They found the valves were way off, and they have now been set to: 222 on Top 2, 179 on Bottom 2

But they warned of a very big problem - the Upper Right Cam Tower bolt is stripped in the threading, and said that would require a new Head replacement

They also said the Tensioner has no tension

So I am wondering how serious of a problem the Stripped Threading is on the Head, because it seems to be very expensive fix. But they also said when the Cover is on, the bolt cannot escape.

 

Some Question:

1) If I do ride it like this, can the problem get any worse - or has the damage been done and I may as well keep riding until it stops running if an  entire head is to be replaced anyways

2) What parts will I exactly need in the replacement - because if I search for CRF450R HEAD, there are multiple parts packages and they are so pricey I want to ensure I get only what I need - seems like I may want to replace Valves too if they are close; and is the Tensioner a part of that package?
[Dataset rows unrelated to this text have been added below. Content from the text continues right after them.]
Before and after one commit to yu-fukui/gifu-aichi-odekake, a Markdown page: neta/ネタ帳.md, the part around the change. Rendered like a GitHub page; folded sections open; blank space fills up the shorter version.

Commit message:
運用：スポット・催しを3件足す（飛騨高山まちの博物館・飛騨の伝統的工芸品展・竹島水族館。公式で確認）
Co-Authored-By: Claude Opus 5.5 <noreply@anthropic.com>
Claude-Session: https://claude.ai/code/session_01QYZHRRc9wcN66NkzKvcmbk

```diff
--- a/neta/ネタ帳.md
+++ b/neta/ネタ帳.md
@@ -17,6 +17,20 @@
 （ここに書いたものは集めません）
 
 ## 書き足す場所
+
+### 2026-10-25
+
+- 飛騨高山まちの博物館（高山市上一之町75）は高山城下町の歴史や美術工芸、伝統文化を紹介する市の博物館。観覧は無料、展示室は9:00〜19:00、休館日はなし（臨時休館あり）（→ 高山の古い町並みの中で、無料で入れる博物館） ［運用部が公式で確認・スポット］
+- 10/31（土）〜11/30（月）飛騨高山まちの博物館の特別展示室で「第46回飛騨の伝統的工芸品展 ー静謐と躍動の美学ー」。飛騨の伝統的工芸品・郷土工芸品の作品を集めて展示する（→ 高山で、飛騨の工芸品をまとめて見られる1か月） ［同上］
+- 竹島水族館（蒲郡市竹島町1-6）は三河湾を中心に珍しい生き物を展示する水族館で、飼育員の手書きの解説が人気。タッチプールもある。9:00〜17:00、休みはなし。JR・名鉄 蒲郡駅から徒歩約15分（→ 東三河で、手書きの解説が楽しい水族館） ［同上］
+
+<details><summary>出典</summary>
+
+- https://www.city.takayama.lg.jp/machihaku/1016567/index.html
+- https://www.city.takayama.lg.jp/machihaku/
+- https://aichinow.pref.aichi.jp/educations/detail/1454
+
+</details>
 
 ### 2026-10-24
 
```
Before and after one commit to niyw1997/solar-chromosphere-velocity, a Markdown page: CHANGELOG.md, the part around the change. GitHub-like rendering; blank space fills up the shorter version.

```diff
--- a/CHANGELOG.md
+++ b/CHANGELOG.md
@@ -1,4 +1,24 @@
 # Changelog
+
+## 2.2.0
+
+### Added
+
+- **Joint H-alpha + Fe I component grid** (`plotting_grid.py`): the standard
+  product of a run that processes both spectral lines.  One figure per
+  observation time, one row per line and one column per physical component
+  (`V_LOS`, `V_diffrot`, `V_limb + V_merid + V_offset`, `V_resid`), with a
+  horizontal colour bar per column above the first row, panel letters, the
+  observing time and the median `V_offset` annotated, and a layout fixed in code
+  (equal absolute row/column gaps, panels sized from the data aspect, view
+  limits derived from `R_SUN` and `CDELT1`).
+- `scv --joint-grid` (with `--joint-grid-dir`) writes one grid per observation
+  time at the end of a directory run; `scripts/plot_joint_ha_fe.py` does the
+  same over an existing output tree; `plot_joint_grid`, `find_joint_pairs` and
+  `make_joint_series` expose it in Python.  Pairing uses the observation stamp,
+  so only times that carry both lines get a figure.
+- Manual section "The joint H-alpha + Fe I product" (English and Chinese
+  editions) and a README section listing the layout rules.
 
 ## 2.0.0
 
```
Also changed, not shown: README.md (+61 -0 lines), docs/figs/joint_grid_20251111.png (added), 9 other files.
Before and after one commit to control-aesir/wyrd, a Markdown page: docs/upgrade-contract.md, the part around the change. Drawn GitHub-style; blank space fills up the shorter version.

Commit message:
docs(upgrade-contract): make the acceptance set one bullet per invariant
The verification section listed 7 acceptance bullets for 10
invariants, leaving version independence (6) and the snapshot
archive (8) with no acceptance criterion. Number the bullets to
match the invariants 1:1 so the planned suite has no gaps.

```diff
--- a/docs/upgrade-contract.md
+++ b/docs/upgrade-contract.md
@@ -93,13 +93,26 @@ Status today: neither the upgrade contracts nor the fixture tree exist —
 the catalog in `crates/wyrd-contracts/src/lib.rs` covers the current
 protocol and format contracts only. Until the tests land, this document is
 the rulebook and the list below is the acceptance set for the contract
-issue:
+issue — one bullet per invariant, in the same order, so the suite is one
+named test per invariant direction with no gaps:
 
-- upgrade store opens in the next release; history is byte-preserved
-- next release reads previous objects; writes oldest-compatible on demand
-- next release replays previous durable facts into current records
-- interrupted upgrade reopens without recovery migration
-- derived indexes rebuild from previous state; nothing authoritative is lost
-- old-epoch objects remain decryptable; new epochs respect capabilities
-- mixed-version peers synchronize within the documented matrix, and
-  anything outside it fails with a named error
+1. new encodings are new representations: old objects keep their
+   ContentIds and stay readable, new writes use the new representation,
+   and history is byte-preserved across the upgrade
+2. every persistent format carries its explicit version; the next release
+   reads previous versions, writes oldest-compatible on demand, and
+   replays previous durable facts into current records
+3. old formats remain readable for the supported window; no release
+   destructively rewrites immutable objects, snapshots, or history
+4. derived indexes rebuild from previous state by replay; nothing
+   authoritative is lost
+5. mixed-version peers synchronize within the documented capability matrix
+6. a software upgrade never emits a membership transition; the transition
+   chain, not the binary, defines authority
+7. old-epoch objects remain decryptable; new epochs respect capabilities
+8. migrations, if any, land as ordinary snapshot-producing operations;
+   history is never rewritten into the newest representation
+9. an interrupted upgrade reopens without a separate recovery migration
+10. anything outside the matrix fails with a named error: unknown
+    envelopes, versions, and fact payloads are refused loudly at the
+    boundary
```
3) Should I try to get a Big Bore kit or something, so the large expenditure of time and money at least puts me to a point of better than stock?

 

Thanks in advance - let me know if any pics or anything can help - really a sad day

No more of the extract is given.